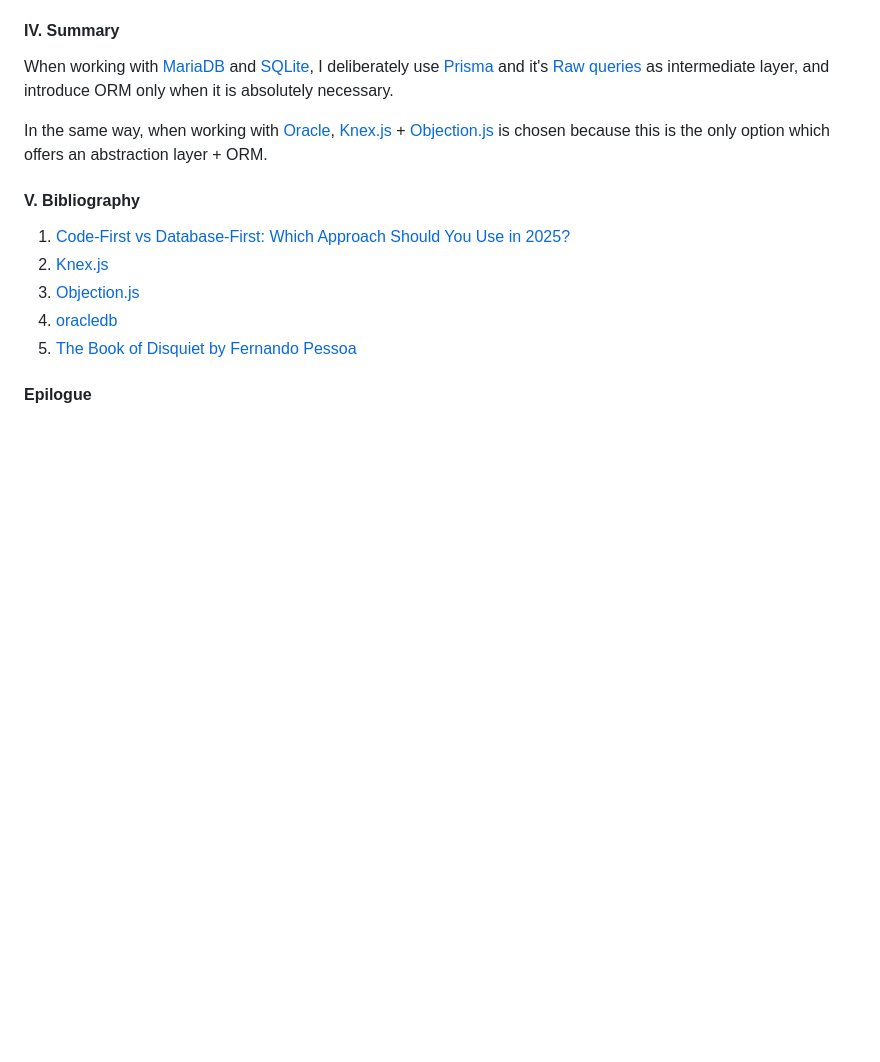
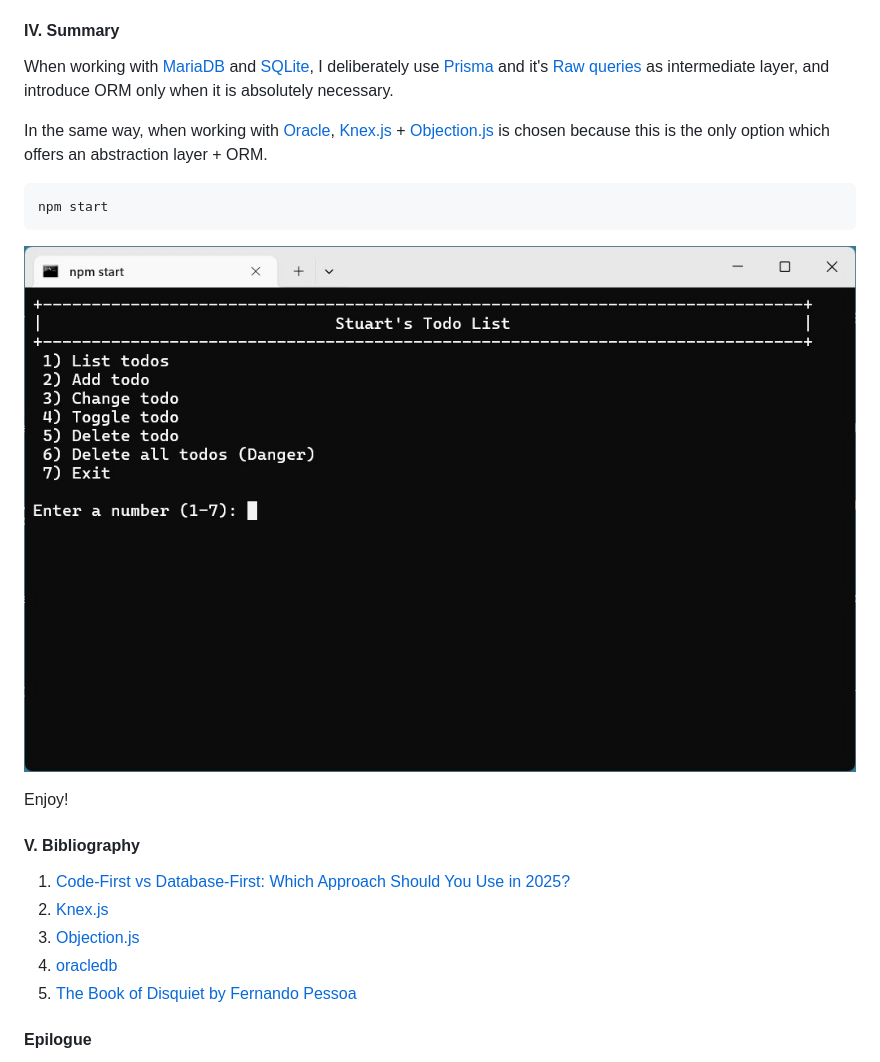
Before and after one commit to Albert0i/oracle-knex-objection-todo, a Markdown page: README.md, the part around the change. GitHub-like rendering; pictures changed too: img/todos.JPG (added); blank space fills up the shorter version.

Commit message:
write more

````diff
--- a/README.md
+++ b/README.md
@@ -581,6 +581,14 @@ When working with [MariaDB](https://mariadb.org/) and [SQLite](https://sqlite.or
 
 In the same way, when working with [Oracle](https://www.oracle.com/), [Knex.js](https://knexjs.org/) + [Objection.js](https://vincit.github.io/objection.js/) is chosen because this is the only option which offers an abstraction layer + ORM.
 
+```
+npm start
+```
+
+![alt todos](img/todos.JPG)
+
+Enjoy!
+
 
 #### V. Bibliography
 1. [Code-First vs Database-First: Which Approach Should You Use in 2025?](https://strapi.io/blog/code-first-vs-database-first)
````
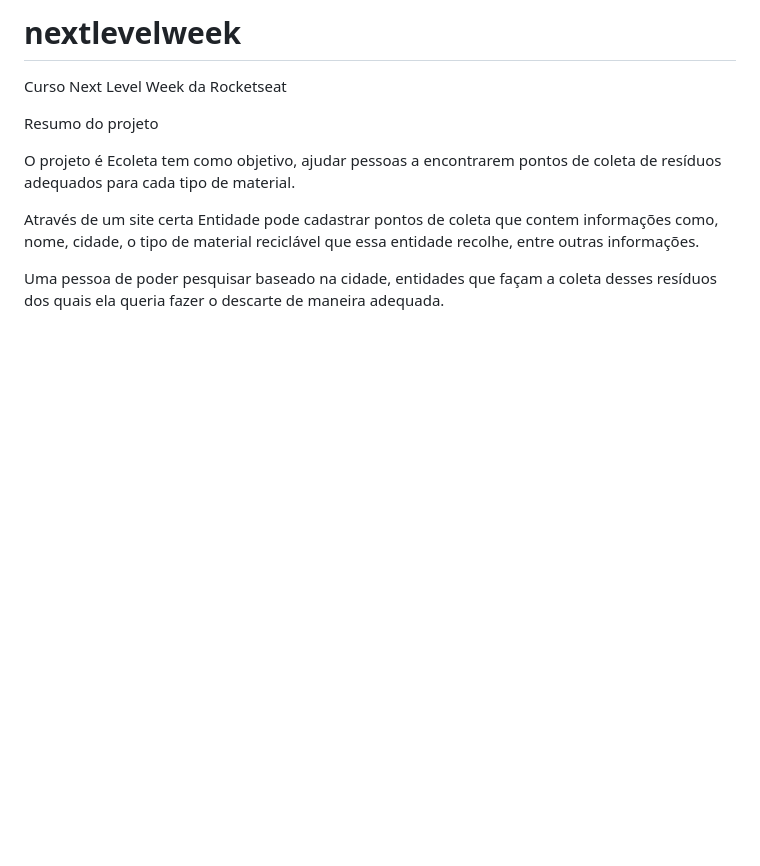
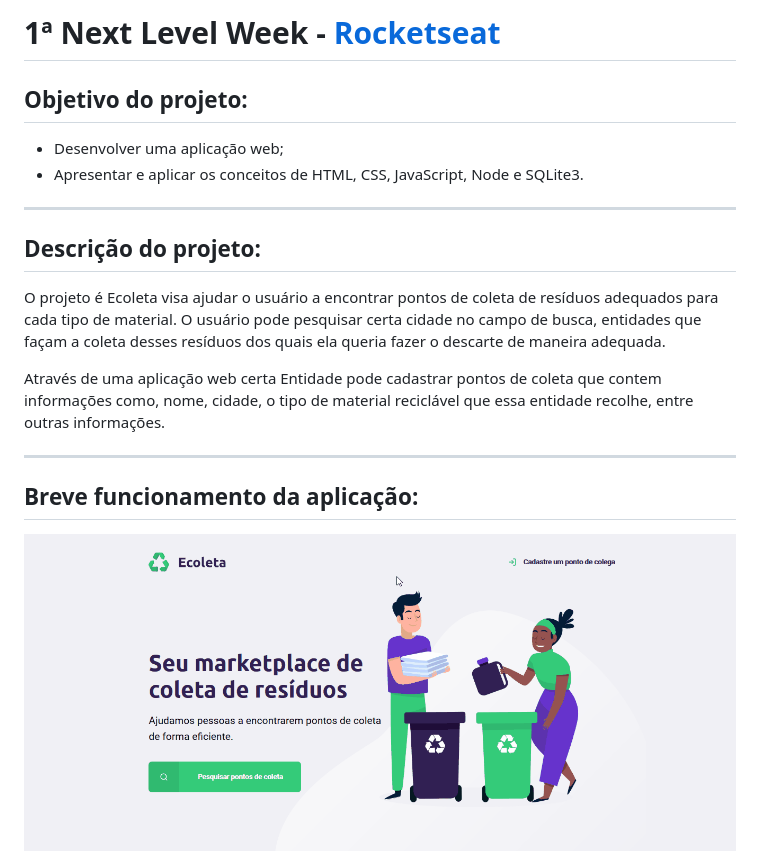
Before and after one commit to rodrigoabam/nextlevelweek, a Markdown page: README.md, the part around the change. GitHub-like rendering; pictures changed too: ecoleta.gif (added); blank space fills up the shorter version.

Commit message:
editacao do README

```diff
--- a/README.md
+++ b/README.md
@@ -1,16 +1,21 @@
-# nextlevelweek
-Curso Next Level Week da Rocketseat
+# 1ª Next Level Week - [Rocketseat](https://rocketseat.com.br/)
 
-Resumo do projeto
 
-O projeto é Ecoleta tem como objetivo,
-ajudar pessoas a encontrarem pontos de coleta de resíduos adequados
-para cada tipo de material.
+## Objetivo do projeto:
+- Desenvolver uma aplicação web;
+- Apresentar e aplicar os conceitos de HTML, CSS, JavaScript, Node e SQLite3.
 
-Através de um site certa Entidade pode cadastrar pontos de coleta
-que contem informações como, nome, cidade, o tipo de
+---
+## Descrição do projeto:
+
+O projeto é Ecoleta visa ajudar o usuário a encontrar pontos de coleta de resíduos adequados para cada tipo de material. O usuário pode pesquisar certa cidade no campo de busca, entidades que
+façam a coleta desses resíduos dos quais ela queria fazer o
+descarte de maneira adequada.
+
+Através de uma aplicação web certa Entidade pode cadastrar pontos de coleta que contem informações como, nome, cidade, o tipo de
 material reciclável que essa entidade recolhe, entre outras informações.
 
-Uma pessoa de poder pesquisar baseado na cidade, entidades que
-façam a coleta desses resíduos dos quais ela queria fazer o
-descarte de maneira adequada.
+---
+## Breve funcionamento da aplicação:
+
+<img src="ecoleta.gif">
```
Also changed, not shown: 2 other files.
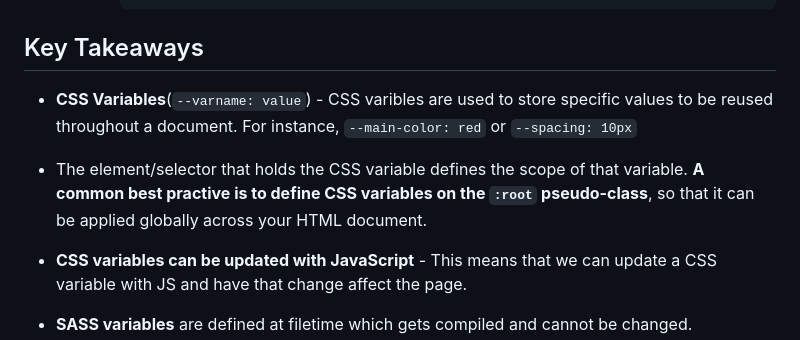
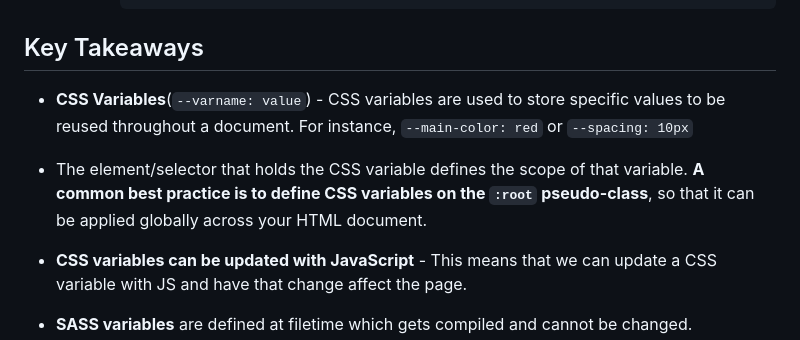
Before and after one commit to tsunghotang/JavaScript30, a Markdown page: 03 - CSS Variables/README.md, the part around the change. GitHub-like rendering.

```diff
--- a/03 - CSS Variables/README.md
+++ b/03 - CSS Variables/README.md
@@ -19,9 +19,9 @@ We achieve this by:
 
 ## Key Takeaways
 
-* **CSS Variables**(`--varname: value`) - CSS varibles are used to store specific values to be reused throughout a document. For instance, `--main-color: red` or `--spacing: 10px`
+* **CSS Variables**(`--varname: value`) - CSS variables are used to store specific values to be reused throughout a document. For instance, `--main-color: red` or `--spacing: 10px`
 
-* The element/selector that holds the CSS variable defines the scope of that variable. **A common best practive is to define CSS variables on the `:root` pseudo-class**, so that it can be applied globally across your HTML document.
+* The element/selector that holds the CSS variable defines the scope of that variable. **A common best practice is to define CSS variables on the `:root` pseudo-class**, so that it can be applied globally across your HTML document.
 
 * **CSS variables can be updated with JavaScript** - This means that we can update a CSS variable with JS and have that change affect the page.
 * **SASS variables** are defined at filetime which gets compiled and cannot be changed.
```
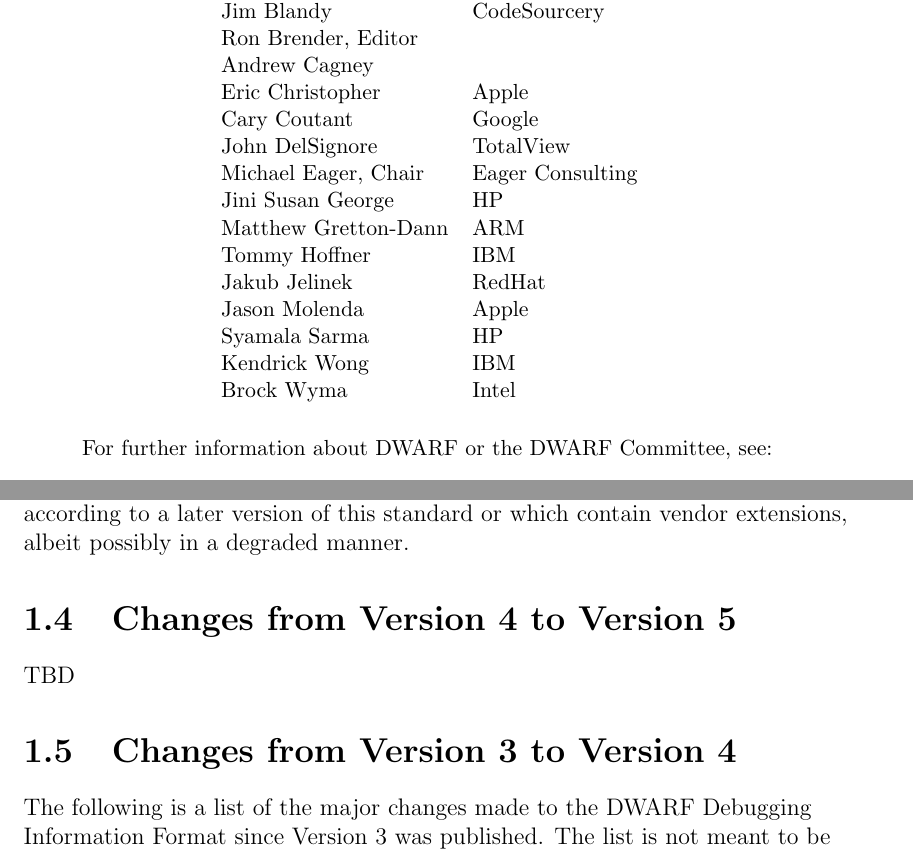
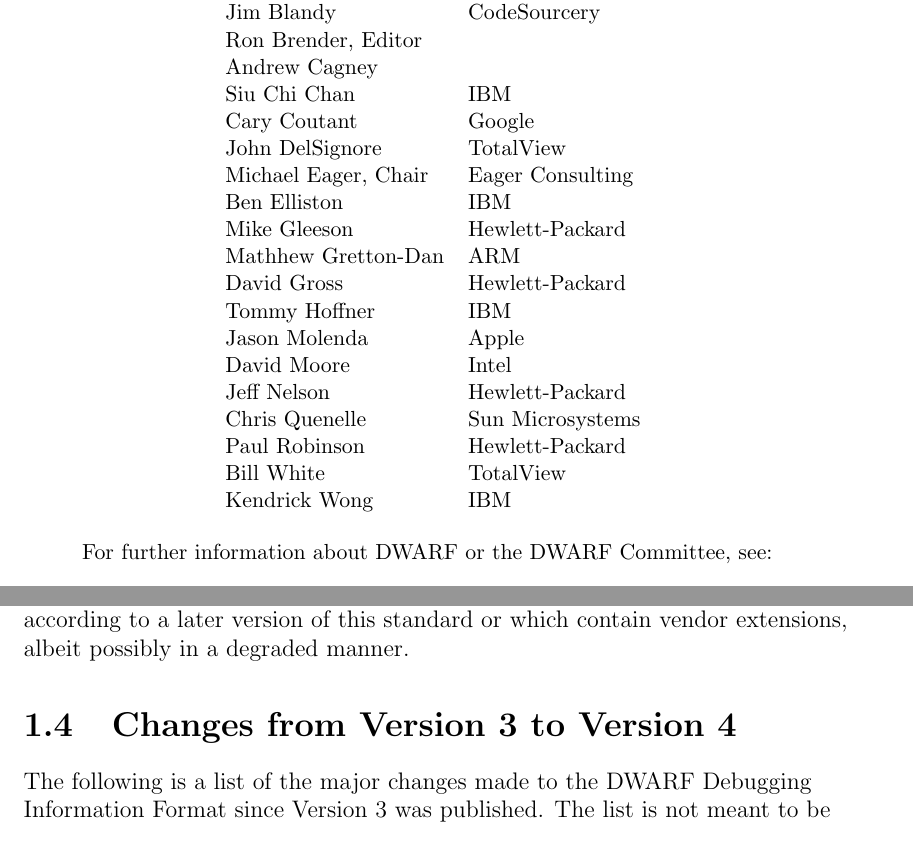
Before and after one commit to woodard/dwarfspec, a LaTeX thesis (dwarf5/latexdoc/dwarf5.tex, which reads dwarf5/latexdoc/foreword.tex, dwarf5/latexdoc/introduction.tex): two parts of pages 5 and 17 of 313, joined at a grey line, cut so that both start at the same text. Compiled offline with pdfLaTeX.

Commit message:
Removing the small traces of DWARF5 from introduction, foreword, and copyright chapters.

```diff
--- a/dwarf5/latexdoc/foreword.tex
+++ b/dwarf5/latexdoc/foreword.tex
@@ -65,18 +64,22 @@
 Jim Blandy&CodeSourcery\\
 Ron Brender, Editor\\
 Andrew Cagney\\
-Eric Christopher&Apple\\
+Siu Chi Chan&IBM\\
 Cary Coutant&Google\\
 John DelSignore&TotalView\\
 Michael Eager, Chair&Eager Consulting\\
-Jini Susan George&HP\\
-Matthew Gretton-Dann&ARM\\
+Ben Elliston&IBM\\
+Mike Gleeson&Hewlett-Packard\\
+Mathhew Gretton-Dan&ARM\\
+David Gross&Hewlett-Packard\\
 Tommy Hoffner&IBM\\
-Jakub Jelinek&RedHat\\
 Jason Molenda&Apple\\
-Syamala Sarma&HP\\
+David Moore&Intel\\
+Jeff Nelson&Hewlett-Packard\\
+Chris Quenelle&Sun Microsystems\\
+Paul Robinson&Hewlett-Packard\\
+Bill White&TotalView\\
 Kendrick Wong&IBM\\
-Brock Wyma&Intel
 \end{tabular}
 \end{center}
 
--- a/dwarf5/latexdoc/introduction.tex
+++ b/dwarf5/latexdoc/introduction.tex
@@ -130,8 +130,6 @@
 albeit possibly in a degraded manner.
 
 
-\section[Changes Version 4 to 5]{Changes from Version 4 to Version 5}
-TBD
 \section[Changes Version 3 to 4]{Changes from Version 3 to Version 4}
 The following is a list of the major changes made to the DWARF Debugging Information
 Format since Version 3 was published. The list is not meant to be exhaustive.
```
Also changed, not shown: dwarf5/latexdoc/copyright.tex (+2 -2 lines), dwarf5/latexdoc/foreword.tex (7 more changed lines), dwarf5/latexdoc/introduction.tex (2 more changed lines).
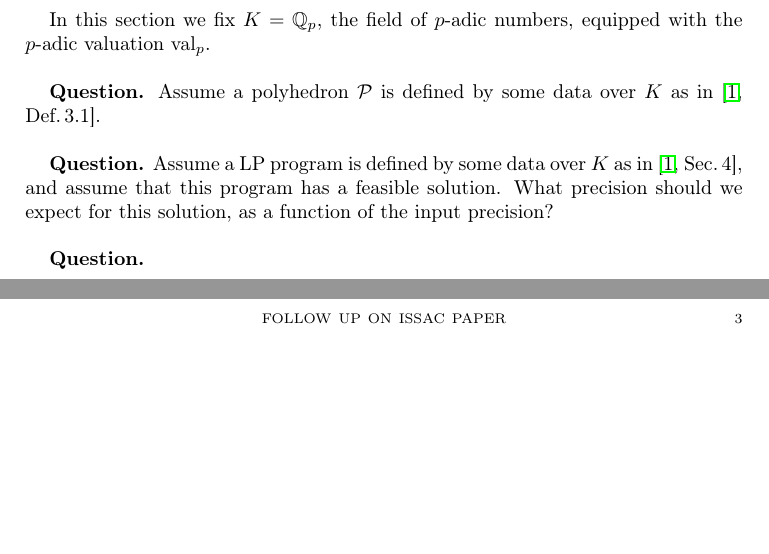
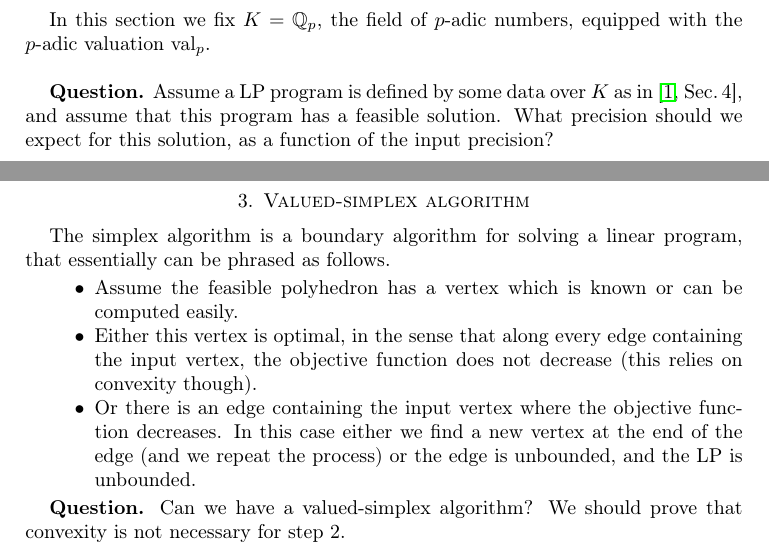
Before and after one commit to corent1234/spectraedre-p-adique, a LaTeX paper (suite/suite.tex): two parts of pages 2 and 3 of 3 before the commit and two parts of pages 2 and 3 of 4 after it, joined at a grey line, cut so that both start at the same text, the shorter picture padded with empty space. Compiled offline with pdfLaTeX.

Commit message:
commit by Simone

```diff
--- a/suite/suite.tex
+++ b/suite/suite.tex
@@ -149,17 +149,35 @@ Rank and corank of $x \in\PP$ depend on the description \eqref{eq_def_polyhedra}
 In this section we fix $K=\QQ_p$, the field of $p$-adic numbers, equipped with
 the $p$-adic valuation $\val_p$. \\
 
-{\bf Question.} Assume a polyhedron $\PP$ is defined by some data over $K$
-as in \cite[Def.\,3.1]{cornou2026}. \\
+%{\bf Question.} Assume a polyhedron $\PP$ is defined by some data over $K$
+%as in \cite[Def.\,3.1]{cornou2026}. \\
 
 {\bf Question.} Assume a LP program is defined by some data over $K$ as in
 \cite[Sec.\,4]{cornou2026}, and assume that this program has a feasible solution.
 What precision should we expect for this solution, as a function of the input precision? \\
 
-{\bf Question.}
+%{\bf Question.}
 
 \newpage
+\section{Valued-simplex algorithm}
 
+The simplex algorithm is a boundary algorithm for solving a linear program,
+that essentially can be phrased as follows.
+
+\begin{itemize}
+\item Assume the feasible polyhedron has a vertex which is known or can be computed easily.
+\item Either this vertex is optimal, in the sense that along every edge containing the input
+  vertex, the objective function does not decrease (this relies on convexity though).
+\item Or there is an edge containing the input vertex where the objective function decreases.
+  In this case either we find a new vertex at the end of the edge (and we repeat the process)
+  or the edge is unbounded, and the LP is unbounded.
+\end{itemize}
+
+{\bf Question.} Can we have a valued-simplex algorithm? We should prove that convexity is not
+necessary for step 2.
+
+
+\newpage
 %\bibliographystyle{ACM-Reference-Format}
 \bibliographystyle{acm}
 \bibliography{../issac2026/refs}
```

[WHAT THIS TASK INVOLVES]
Please state how many lines in the entries above include the word "projeto", giving only the number.

[EXERCISE RESPONSE]
5